Thursday, January 25, 2007

Pres08: National vs State Primary Polls

Hillary Clinton and Rudy Giuliani are doing better in national polling than in the critical early primary and caucus states. Clinton leads all national Democratic polls, while Giuliani leads McCain in 33 of 43 national polls. But neither candidate does as well when we turn to the polling from the early voting states. Conversely, John Edwards does considerably better in all but two state polls than he does nationally.

Clinton's national support is significantly higher than it is in Iowa and New Hampshire. Nevada and South Carolina (with only 3 polls together) are just about equal to her national standing.

Giuliani has seen some convergence in state and national polls, though his current national support is still above support in three of the states, IA, NH and SC.

The sharpest contrast is with Edwards who does considerably better in IA, NH and SC than he does nationally. Nevada is again the state closest to his national standing.

McCain, Obama and Gingrich show the states spread around their national numbers. McCain in particular has seen some apparent decline in NH over the past 12 months, bringing initially favorable NH number down to his national levels. South Carolina with only 4 polls appears to have slipped a bit as well, but remains well above the national. In Iowa, McCain does no better but also not much worse than he does nationally. The trend in NH must, of course, be of concern for his campaign. Likewise, McCain's national support has been essentially flat over the past year.

In Obama's case, there are relatively few polls so trends are not yet clear. There is not a wide gap between state and nation, though the national is a bit above most of the state polls.

Gingrich is still well behind Giuliani and McCain and his state polling if pretty evenly distributed above and below the national trend. Given the limited nature of his campaign so far there have been few events to affect these trends.

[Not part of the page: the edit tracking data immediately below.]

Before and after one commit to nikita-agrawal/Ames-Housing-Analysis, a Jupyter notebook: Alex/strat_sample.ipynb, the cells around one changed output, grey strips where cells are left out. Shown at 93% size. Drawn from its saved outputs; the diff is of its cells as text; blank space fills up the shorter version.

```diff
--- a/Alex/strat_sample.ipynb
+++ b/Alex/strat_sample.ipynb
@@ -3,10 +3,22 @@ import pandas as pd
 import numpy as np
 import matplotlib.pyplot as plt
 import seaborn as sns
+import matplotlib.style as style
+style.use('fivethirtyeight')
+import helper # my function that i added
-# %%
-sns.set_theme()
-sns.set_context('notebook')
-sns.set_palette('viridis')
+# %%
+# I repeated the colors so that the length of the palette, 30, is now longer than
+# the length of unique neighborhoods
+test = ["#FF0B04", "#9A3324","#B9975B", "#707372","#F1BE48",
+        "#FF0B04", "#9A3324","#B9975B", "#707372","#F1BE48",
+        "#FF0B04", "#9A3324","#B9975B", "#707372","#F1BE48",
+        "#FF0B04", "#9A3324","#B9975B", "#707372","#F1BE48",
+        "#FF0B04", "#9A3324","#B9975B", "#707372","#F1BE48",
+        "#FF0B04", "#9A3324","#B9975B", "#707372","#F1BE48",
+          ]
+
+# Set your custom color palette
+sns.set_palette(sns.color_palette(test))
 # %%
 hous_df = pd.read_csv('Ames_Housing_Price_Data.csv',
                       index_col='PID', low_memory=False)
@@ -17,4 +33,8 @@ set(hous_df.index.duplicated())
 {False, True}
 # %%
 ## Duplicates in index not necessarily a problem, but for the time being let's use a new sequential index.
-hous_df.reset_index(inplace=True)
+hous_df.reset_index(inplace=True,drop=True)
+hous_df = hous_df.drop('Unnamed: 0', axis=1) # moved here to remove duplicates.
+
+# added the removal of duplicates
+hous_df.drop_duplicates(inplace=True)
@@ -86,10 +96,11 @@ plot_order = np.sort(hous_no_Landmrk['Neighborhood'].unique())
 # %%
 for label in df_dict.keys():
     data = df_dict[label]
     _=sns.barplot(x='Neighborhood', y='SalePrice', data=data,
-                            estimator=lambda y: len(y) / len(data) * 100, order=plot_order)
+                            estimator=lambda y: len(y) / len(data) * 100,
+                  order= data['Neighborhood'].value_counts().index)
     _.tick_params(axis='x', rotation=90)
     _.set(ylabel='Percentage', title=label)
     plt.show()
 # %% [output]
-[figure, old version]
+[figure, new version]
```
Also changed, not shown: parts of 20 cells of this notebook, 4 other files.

As we all know, the early primary states are not a representative sample of the country, so divergence of state from national polls is to be expected. But the political consequences of doing well nationally but less well in these four states can be profound. We'll keep an eye on these trends.